Storytellers: Ed Brubaker; Sean Phillips; Elizabeth Breitweiser
Publisher & Release Date: Image Comics – July 30th, 2014
Here we are at the epic end to the wonderful, amazing, and all around awesome story that is FATALE by Brubaker and Phillips. Those words might sound like hyperbole to some, but this book has been nothing short of a masterpiece, and its finale only serves to cement that status even further, bringing the story to a close that feels frightening and bittersweet, but is wholly satisfying. If there’s one thing that I don’t like about the conclusion, it’s the fact that it is a conclusion to a story that I have enjoyed so fully over its run, that it will be sad to not have it to read each and every month. But truly, FATALE is a triumph, with issue #24 ending the series in style.
This is a confrontation 23 issues in the making, and there is not a single point where it disappoints.
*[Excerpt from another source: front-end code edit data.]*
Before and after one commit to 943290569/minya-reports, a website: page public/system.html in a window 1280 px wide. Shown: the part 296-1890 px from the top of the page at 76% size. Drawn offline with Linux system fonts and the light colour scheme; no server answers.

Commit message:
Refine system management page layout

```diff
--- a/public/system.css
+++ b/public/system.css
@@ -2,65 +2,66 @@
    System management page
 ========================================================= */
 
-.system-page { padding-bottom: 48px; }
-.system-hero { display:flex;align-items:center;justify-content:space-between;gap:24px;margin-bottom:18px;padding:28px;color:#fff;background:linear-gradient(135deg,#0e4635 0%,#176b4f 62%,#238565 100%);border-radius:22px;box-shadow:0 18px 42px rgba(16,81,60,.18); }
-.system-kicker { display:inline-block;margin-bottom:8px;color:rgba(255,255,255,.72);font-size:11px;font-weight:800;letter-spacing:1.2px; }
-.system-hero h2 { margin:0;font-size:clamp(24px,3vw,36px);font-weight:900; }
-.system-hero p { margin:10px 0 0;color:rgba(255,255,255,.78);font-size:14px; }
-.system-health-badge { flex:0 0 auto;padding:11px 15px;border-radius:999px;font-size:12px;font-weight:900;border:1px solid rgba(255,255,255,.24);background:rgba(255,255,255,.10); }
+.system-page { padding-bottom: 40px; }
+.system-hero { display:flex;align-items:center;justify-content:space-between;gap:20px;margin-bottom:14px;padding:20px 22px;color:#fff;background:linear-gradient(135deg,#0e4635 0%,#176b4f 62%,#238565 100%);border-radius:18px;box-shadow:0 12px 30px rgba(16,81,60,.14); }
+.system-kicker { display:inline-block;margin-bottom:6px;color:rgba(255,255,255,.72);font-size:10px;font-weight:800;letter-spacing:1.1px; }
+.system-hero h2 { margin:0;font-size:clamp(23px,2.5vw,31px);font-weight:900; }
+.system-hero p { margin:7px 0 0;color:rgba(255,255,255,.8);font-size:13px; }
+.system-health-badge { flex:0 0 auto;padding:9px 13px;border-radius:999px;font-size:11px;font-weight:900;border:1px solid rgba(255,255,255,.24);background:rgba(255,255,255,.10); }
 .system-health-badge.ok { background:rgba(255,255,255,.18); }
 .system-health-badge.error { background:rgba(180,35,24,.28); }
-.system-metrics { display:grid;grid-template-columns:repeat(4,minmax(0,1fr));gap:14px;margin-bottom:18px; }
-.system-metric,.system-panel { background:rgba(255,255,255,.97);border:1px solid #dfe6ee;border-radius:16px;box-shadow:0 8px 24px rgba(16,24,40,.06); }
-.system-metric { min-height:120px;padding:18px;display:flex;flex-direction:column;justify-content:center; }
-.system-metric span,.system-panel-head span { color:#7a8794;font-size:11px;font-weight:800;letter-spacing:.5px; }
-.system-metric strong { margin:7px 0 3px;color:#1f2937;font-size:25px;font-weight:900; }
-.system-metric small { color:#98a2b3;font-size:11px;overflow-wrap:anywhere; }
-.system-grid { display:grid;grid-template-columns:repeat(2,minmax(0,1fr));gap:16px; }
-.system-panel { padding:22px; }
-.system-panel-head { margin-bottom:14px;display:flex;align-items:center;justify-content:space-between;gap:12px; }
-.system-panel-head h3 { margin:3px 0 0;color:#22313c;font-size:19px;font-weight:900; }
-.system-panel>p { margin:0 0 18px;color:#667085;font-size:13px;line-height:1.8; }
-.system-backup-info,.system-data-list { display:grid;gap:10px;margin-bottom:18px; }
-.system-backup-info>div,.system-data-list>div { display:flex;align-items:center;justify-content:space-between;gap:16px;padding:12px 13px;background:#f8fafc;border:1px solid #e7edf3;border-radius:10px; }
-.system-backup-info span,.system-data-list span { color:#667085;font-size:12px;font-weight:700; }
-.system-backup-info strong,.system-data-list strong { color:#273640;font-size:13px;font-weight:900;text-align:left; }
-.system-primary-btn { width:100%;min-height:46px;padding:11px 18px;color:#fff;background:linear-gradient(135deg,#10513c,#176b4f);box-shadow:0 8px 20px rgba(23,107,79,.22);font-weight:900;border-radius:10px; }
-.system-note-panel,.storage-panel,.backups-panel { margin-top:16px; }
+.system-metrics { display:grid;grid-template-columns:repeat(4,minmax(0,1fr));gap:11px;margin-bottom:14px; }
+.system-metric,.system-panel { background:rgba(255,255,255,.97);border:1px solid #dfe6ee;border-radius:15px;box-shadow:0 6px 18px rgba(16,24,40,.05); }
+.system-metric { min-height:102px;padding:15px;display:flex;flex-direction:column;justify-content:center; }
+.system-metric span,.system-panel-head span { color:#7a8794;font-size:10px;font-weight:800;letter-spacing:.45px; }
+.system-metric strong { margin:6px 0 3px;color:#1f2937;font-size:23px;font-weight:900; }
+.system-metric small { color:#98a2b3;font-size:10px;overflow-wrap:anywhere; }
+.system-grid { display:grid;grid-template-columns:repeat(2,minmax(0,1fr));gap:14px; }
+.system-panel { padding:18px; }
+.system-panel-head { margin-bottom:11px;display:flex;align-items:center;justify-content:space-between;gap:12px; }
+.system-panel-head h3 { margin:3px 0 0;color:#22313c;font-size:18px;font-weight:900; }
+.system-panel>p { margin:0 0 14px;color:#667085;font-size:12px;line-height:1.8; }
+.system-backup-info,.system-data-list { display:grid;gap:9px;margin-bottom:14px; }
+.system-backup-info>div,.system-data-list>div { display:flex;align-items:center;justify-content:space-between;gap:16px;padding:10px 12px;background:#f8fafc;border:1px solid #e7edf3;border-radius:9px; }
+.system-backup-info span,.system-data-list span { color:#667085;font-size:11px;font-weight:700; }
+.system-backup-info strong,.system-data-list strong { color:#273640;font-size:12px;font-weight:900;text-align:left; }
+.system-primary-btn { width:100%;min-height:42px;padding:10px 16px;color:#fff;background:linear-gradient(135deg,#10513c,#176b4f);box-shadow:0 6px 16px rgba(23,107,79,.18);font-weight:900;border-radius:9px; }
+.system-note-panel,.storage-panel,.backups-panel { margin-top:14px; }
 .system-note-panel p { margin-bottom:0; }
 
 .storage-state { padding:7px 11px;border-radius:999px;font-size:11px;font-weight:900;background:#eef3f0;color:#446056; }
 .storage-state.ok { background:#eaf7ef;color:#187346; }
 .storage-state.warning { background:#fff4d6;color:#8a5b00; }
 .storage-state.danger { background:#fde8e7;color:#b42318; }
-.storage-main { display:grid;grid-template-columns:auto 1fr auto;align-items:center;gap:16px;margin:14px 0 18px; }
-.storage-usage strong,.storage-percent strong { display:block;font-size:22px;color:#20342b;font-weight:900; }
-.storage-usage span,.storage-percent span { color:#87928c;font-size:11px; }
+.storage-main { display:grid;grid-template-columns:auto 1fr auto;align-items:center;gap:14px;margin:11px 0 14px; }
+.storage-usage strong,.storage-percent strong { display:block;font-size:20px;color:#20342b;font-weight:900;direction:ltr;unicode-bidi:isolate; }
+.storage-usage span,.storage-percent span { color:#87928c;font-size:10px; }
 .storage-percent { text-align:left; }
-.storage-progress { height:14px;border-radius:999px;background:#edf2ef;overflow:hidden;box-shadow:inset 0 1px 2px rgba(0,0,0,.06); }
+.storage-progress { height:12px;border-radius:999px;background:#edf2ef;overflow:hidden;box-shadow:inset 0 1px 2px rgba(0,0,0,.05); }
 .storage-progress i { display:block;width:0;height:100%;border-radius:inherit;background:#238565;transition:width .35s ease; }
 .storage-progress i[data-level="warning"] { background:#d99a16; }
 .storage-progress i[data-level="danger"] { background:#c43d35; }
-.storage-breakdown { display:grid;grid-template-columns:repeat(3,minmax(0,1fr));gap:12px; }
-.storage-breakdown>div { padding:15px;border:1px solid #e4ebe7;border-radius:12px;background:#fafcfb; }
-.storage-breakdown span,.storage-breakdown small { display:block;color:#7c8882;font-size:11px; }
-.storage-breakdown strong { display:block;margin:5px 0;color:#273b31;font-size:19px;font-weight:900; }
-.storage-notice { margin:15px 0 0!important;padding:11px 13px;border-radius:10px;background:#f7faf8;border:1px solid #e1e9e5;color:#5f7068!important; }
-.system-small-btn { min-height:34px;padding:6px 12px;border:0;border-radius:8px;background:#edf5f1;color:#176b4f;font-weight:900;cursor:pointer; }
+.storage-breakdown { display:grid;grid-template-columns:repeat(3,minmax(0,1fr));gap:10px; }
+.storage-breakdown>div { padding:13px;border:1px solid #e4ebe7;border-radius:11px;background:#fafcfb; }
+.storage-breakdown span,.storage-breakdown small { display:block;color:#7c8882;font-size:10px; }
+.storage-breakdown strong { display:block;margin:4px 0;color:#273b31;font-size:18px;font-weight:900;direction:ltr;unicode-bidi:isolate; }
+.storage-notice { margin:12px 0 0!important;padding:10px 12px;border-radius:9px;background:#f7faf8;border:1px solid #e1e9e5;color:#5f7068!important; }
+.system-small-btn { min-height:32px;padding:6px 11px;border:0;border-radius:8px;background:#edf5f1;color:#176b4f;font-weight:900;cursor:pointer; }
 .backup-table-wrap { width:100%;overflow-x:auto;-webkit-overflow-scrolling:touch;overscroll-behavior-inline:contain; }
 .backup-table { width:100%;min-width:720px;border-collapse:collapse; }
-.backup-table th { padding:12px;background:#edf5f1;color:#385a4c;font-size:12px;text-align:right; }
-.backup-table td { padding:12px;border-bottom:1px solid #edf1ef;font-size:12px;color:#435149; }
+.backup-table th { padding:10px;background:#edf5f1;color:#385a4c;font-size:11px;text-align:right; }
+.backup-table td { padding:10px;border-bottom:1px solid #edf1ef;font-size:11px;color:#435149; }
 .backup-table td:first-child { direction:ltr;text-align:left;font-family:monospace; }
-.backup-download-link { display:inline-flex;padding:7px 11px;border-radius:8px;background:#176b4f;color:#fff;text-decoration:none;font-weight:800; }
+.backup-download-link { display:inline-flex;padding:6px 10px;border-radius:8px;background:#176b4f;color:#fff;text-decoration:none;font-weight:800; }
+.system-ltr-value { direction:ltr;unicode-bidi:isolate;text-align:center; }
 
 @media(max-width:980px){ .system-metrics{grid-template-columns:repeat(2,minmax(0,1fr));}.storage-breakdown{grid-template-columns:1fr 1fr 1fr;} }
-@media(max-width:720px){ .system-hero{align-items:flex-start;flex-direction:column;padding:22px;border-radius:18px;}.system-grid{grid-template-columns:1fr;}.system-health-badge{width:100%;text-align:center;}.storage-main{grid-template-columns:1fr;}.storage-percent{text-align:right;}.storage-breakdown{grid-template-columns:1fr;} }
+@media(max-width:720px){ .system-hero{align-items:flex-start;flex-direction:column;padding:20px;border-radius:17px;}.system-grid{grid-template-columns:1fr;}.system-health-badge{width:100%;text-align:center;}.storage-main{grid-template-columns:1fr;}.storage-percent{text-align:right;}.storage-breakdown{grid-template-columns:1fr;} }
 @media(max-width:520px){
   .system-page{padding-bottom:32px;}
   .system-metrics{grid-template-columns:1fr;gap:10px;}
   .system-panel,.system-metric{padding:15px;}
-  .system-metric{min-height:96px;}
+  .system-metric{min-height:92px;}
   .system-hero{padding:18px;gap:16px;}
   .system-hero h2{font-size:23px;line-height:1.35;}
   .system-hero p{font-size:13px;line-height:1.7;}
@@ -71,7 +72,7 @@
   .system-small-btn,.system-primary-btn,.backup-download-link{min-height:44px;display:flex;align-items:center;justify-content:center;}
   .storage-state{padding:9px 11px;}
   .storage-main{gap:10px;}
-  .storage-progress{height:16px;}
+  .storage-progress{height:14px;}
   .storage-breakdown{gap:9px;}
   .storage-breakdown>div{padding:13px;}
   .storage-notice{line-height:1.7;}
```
There’s many factors that can be attributed to the success of the series, but it’s with little doubt that it’s the combined creative vision (and dedication) of Brubaker, Phillips and Breitweiser to put this series together in such a grand fashion and tease us with bits and pieces of Jo’s story over time to have every culminate in this final arc. Yet there’s still something special about seeing this final (expanded) issue come together: from Phillips’ storybook-like pages that kick off the issue, to his highly effective and creepy art throughout the rest of the issue (including some jaw-dropping splash pages), there’s just way too much to like here. But more than anything else, it’s really the feeling that everything has been leading up to this, and those who have followed the series from the beginning will certainly be rewarded.
Nary a panel or piece of dialogue is wasted here, as the creative team is firing on all cylinders, with excellent pacing leading us from the first page to the last at the edge of our seats. Brubaker’s scripting is exceptional here, with each scene feeding into the next, but always leaving us eager to figure out just where it is all heading. Of course, he throws in some wicked twists here and there–with some whoppers saved for the end–yet all of it seems earned, with some resulting in tragedy, which has become a staple of this series. Phillips being an equal partner here, continues to do some career-defining work here, alternating between moments of what appears to be misplaced hopefulness and utter despair as the scenes shift and the plot thickens. Whether it’s the striking violence of the otherwordly landscapes and scenery, Phillips has us feeling as though we’ve entered another world entirely, unwilling to let us go. Those cracks and grit that I’ve mentioned in previous reviews are all here, capturing the monstrous and the human effectively. Breitweiser’s colors bring everything together, maintaining that lovely horror-noir aesthetic, often keeping the light just behind the darkness, a stark reminder that there may be a little hope just beyond the horizon, but you’ll have to go through hell to get there.
I could go on and on about how great this issue is, but I don’t want to risk spoiling any of it. Instead, it should suffice to say that Fatale as a series is a great accomplishment. One of the most compelling reasons for that label is that it challenges our expectations when it comes to the Femme Fatale, often relegated to the status of plot device rather than fully fleshed out character. Indeed, Brubaker has turned some genre conventions on their heads here, in some cases relegating the male characters to the status of the femme fatale throughout the series, but never failing to imbue them with personality, needs and desires that make them feel human. Sure, many (okay, nearly all) fell prey to the powers of Josephine, but it was telling this story through her perspective and her struggles that made this story unique. So many comics get a bad rap for not featuring fully-formed and developed female characters, but Fatale is a shining example (among some other current great ones, like Lazarus) of a female character that is intriguing as any fictional character could be. That this might be the last we see of her is a shame.
At the same time, Fatale is a fine example of what you get when you allow a creative team to realize their vision without compromise. This is Brubaker and Phillips’ story, and it’s fantastic. They were able to build a world and populate it with interesting and frightening characters, while mashing together all kinds of great genres into a single, exciting package, month in and month out. As a symbol of what comics can accomplish, it’s highly effective and highly recommended. Many may still associate comics with superheroes and capes, but limiting them to such ideas is incredibly short-sighted. With the wealth of wonderful and inventive creator-owned comics available now, Fatale stands as one of the best that the medium has to offer, thanks to its creative team’s efforts, which should be applauded.
I started off with words that might have seemed like they were praising this book perhaps too hard, only to go on further and lavish more and more praise on this unique and exciting tale–this was not by accident, but by design. FATALE does indeed go out the way it should, with a compelling final chapter that provides a satisfying and triumphant conclusion to a story that is not only creative and challenging, but a standout example of what the visual storytelling medium is capable of. If you haven’t read this series, don’t wait a second longer: read FATALE!